■ **Activity**: Write out the lines below once more, exactly as they appear. Do not include pictures.

════

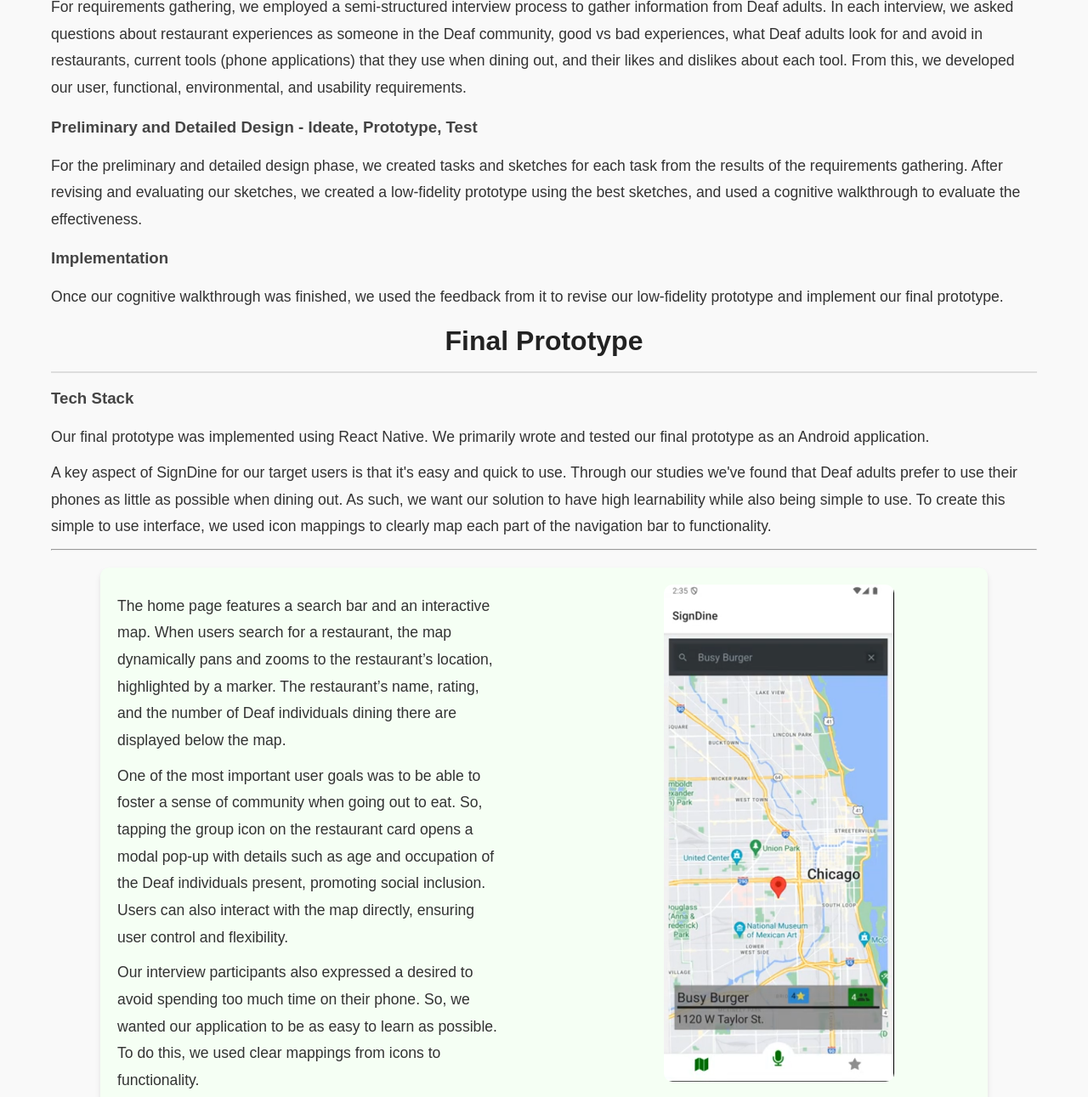
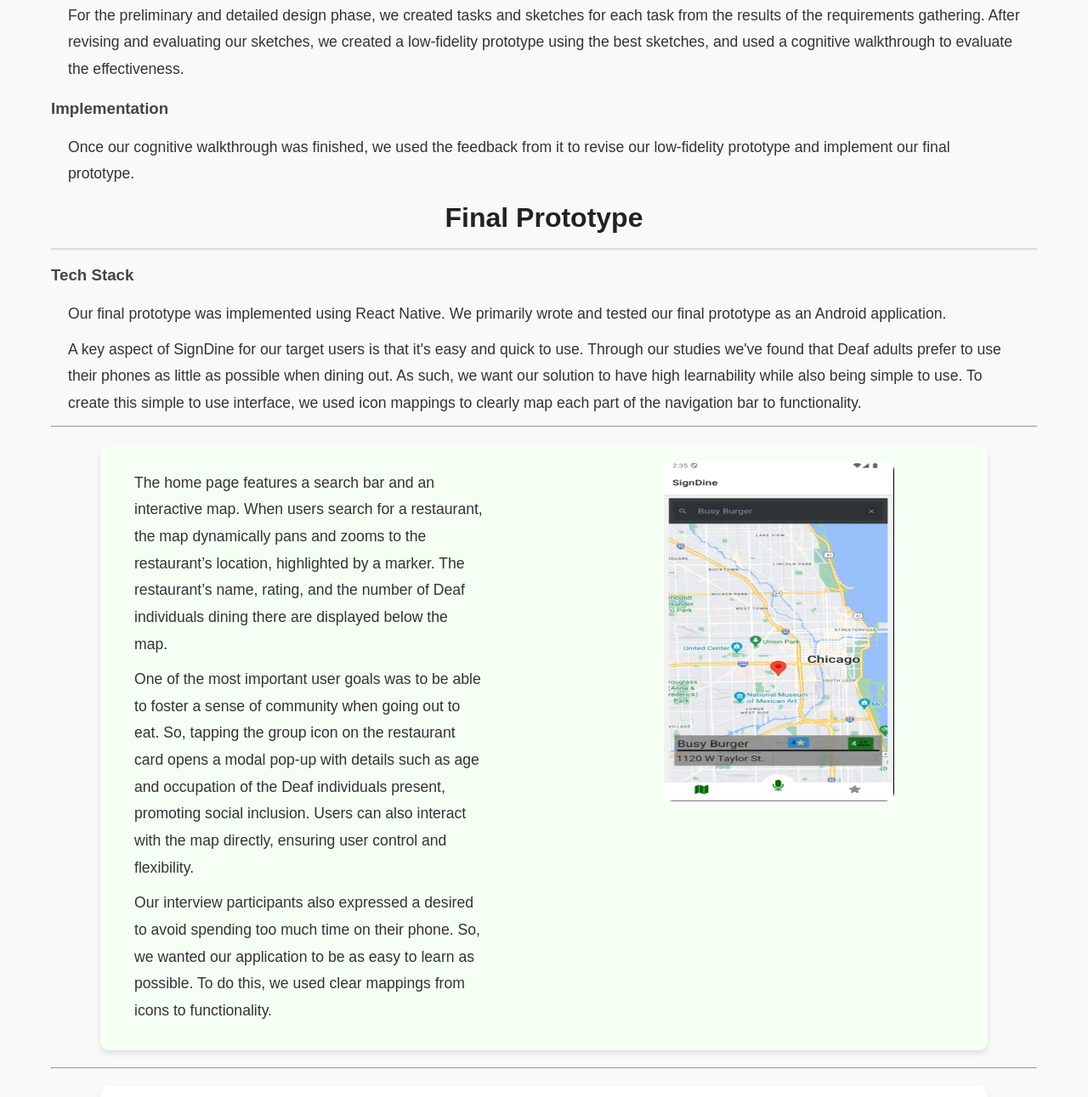
Before and after one commit to WesKw/WesKw.github.io, a plain HTML site: page index.html in a window 1280 px wide. Shown: the part 1479-2770 px from the top of the page at 85% size. Drawn offline with Linux system fonts and the light colour scheme.

Commit message:
Update styles.css

```diff
--- a/styles.css
+++ b/styles.css
@@ -6,9 +6,9 @@
 }
 
 body {
-    margin: 0 auto; /* Center the content */
-    max-width: 1200px; /* Set the maximum width */
-    padding: 20px; /* Add some spacing around the edges */
+    margin: 0 auto;
+    max-width: 1200px;
+    padding: 20px;
     color: #333;
     background-color: #f9f9f9;
     line-height: 1.6;
@@ -46,23 +46,24 @@ p {
     font-size: 1.1em;
     line-height: 1.8;
     margin: 10px 0;
+    padding: 0 20px;
 }
 
 img {
+    max-height: 400px;
+    width: auto;
     border-radius: 10px;
-    max-width: 100%;
-    height: auto;
     display: block;
+    margin: 10px auto;
 }
-
 .container {
     display: flex;
     align-items: flex-start;
     justify-content: space-between;
-    gap: 20px; /* Add space between elements */
-    margin: 20px auto; /* Center containers */
+    gap: 20px;
+    margin: 20px auto;
     padding: 20px;
-    max-width: 90%; /* Restrict the width of containers */
+    max-width: 90%;
     background-color: #fff;
     border-radius: 10px;
     box-shadow: 0 4px 6px rgba(0, 0, 0, 0.1);
```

════

■ **Response to this exercise**:
Before and after one commit to WesKw/WesKw.github.io, a plain HTML site: page index.html in a window 1280 px wide. Shown: the part 1479-2770 px from the top of the page at 85% size. Drawn offline with Linux system fonts and the light colour scheme.

Commit message:
Update styles.css

```diff
--- a/styles.css
+++ b/styles.css
@@ -6,9 +6,9 @@
 }
 
 body {
-    margin: 0 auto; /* Center the content */
-    max-width: 1200px; /* Set the maximum width */
-    padding: 20px; /* Add some spacing around the edges */
+    margin: 0 auto;
+    max-width: 1200px;
+    padding: 20px;
     color: #333;
     background-color: #f9f9f9;
     line-height: 1.6;
@@ -46,23 +46,24 @@ p {
     font-size: 1.1em;
     line-height: 1.8;
     margin: 10px 0;
+    padding: 0 20px;
 }
 
 img {
+    max-height: 400px;
+    width: auto;
     border-radius: 10px;
-    max-width: 100%;
-    height: auto;
     display: block;
+    margin: 10px auto;
 }
-
 .container {
     display: flex;
     align-items: flex-start;
     justify-content: space-between;
-    gap: 20px; /* Add space between elements */
-    margin: 20px auto; /* Center containers */
+    gap: 20px;
+    margin: 20px auto;
     padding: 20px;
-    max-width: 90%; /* Restrict the width of containers */
+    max-width: 90%;
     background-color: #fff;
     border-radius: 10px;
     box-shadow: 0 4px 6px rgba(0, 0, 0, 0.1);
```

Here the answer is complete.